- GOAL OF THE EXERCISE:
Omit each picture as you copy the entries exactly.

Saved entries:
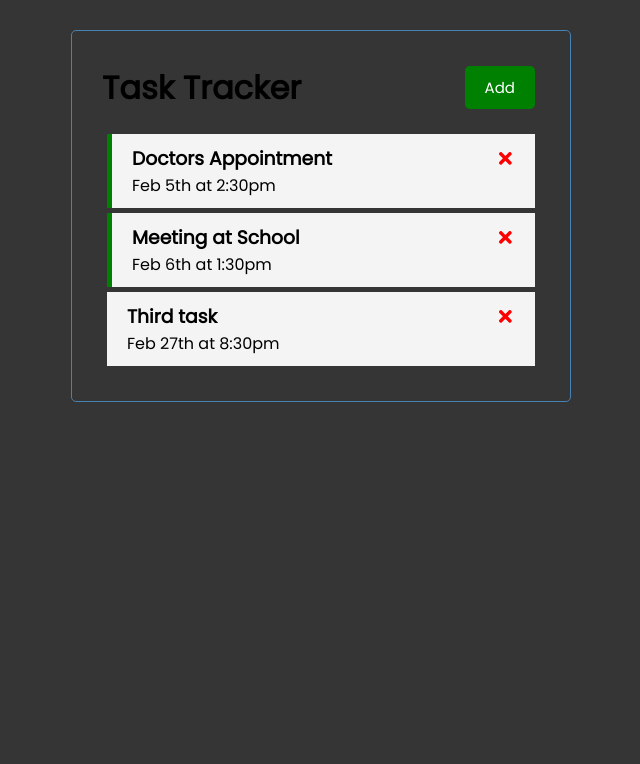
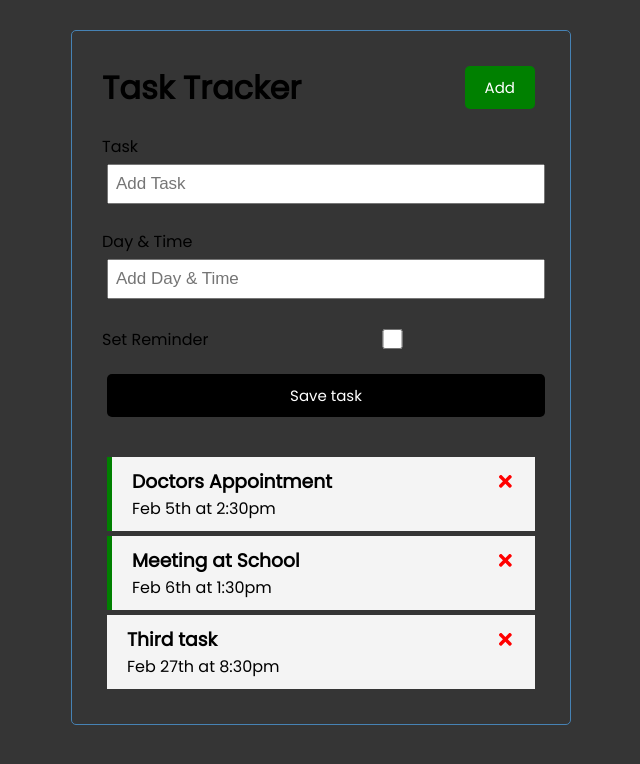
Before and after one commit to philmottin/react-task-tracker, a React (Create React App) app: page / in a window 1280 px wide. Shown: the top 764 px of the page, without its empty margins (319-959 px from the left). Built offline with nearby package versions, Linux system fonts and the light colour scheme.

Commit message:
Add AddTask component
Add addTask method

```diff
--- a/src/App.js
+++ b/src/App.js
@@ -1,6 +1,7 @@
 import { useState } from 'react';
 import Header from './components/Header';
 import Tasks from './components/Tasks';
+import AddTask from './components/AddTask';
 
 function App() {
   const [tasks, setTasks] = useState([
@@ -24,6 +25,15 @@
     },
   ]);
 
+  // Add Task
+  const addTask = (task) => {
+    console.log(task);
+    const id = Math.floor(Math.random() * 10000 + 1);
+    //console.log(id);
+    const newTask = { id, ...task };
+    setTasks([...tasks, newTask]);
+  };
+
   // Delete Task
   const deleteTask = (id) => {
     console.log('Delete: ', id);
@@ -43,6 +53,7 @@
   return (
     <div className='container'>
       <Header />
+      <AddTask onAdd={addTask} />
       {tasks.length > 0 ? (
         <Tasks tasks={tasks} onDelete={deleteTask} onToggle={toggleReminder} />
       ) : (
--- /dev/null
+++ b/src/components/AddTask.js
@@ -0,0 +1,55 @@
+import { useState } from 'react';
+
+const AddTask = ({ onAdd }) => {
+  const [text, setText] = useState('');
+  const [day, setDay] = useState('');
+  const [reminder, setReminder] = useState(false);
+
+  const onSubmit = (e) => {
+    e.preventDefault();
+    if (!text) {
+      alert('Please add a task');
+      return;
+    }
+    onAdd({ text, day, reminder });
+
+    setText('');
+    setDay('');
+    setReminder(false);
+  };
+
+  return (
+    <form className='add-form' onSubmit={onSubmit}>
+      <div className='form-control'>
+        <label>Task</label>
+        <input
+          type='text'
+          placeholder='Add Task'
+          value={text}
+          onChange={(e) => setText(e.target.value)}
+        />
+      </div>
+      <div className='form-control'>
+        <label>Day & Time</label>
+        <input
+          type='text'
+          placeholder='Add Day & Time'
+          value={day}
+          onChange={(e) => setDay(e.target.value)}
+        />
+      </div>
+      <div className='form-control form-control-check'>
+        <label>Set Reminder</label>
+        <input
+          type='checkbox'
+          value={reminder}
+          checked={reminder}
+          onChange={(e) => setReminder(e.currentTarget.checked)}
+        />
+      </div>
+      <input type='submit' value='Save task' className='btn btn-block' />
+    </form>
+  );
+};
+
+export default AddTask;
```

- FINISHED EXERCISE:
Before and after one commit to philmottin/react-task-tracker, a React (Create React App) app: page / in a window 1280 px wide. Shown: the top 764 px of the page, without its empty margins (319-959 px from the left). Built offline with nearby package versions, Linux system fonts and the light colour scheme.

Commit message:
Add AddTask component
Add addTask method

```diff
--- a/src/App.js
+++ b/src/App.js
@@ -1,6 +1,7 @@
 import { useState } from 'react';
 import Header from './components/Header';
 import Tasks from './components/Tasks';
+import AddTask from './components/AddTask';
 
 function App() {
   const [tasks, setTasks] = useState([
@@ -24,6 +25,15 @@
     },
   ]);
 
+  // Add Task
+  const addTask = (task) => {
+    console.log(task);
+    const id = Math.floor(Math.random() * 10000 + 1);
+    //console.log(id);
+    const newTask = { id, ...task };
+    setTasks([...tasks, newTask]);
+  };
+
   // Delete Task
   const deleteTask = (id) => {
     console.log('Delete: ', id);
@@ -43,6 +53,7 @@
   return (
     <div className='container'>
       <Header />
+      <AddTask onAdd={addTask} />
       {tasks.length > 0 ? (
         <Tasks tasks={tasks} onDelete={deleteTask} onToggle={toggleReminder} />
       ) : (
--- /dev/null
+++ b/src/components/AddTask.js
@@ -0,0 +1,55 @@
+import { useState } from 'react';
+
+const AddTask = ({ onAdd }) => {
+  const [text, setText] = useState('');
+  const [day, setDay] = useState('');
+  const [reminder, setReminder] = useState(false);
+
+  const onSubmit = (e) => {
+    e.preventDefault();
+    if (!text) {
+      alert('Please add a task');
+      return;
+    }
+    onAdd({ text, day, reminder });
+
+    setText('');
+    setDay('');
+    setReminder(false);
+  };
+
+  return (
+    <form className='add-form' onSubmit={onSubmit}>
+      <div className='form-control'>
+        <label>Task</label>
+        <input
+          type='text'
+          placeholder='Add Task'
+          value={text}
+          onChange={(e) => setText(e.target.value)}
+        />
+      </div>
+      <div className='form-control'>
+        <label>Day & Time</label>
+        <input
+          type='text'
+          placeholder='Add Day & Time'
+          value={day}
+          onChange={(e) => setDay(e.target.value)}
+        />
+      </div>
+      <div className='form-control form-control-check'>
+        <label>Set Reminder</label>
+        <input
+          type='checkbox'
+          value={reminder}
+          checked={reminder}
+          onChange={(e) => setReminder(e.currentTarget.checked)}
+        />
+      </div>
+      <input type='submit' value='Save task' className='btn btn-block' />
+    </form>
+  );
+};
+
+export default AddTask;
```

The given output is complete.